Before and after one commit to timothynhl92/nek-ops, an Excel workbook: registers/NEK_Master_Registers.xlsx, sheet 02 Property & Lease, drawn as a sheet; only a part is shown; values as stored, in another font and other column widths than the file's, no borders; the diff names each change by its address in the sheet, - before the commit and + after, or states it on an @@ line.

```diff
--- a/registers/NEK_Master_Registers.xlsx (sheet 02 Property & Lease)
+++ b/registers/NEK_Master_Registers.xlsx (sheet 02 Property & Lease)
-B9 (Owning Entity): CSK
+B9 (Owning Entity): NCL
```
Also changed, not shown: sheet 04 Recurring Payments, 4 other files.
==
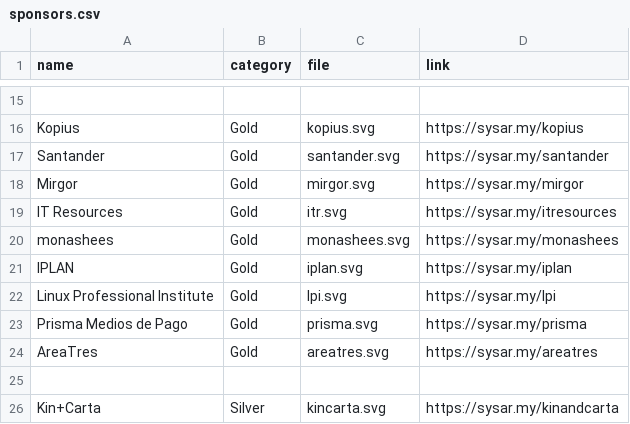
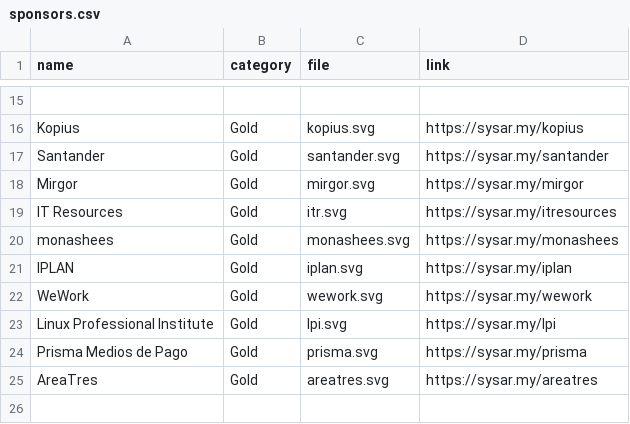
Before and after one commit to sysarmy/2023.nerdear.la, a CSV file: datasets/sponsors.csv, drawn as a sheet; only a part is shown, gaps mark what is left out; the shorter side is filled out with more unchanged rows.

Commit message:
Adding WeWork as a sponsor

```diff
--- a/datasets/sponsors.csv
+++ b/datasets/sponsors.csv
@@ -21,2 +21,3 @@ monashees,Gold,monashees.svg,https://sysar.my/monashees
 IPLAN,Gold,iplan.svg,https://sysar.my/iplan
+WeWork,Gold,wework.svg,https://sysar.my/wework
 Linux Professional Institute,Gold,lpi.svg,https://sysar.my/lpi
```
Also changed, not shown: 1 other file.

■ BRIEF
Using the entries above, return exactly the lines from the line with "Before and after one commit to timothynhl92/nek-ops, an" to the line with "Also changed, not shown: sheet", counting both of those lines.

■ TASK ANSWER
Before and after one commit to timothynhl92/nek-ops, an Excel workbook: registers/NEK_Master_Registers.xlsx, sheet 02 Property & Lease, drawn as a sheet; only a part is shown; values as stored, in another font and other column widths than the file's, no borders; the diff names each change by its address in the sheet, - before the commit and + after, or states it on an @@ line.

```diff
--- a/registers/NEK_Master_Registers.xlsx (sheet 02 Property & Lease)
+++ b/registers/NEK_Master_Registers.xlsx (sheet 02 Property & Lease)
-B9 (Owning Entity): CSK
+B9 (Owning Entity): NCL
```
Also changed, not shown: sheet 04 Recurring Payments, 4 other files.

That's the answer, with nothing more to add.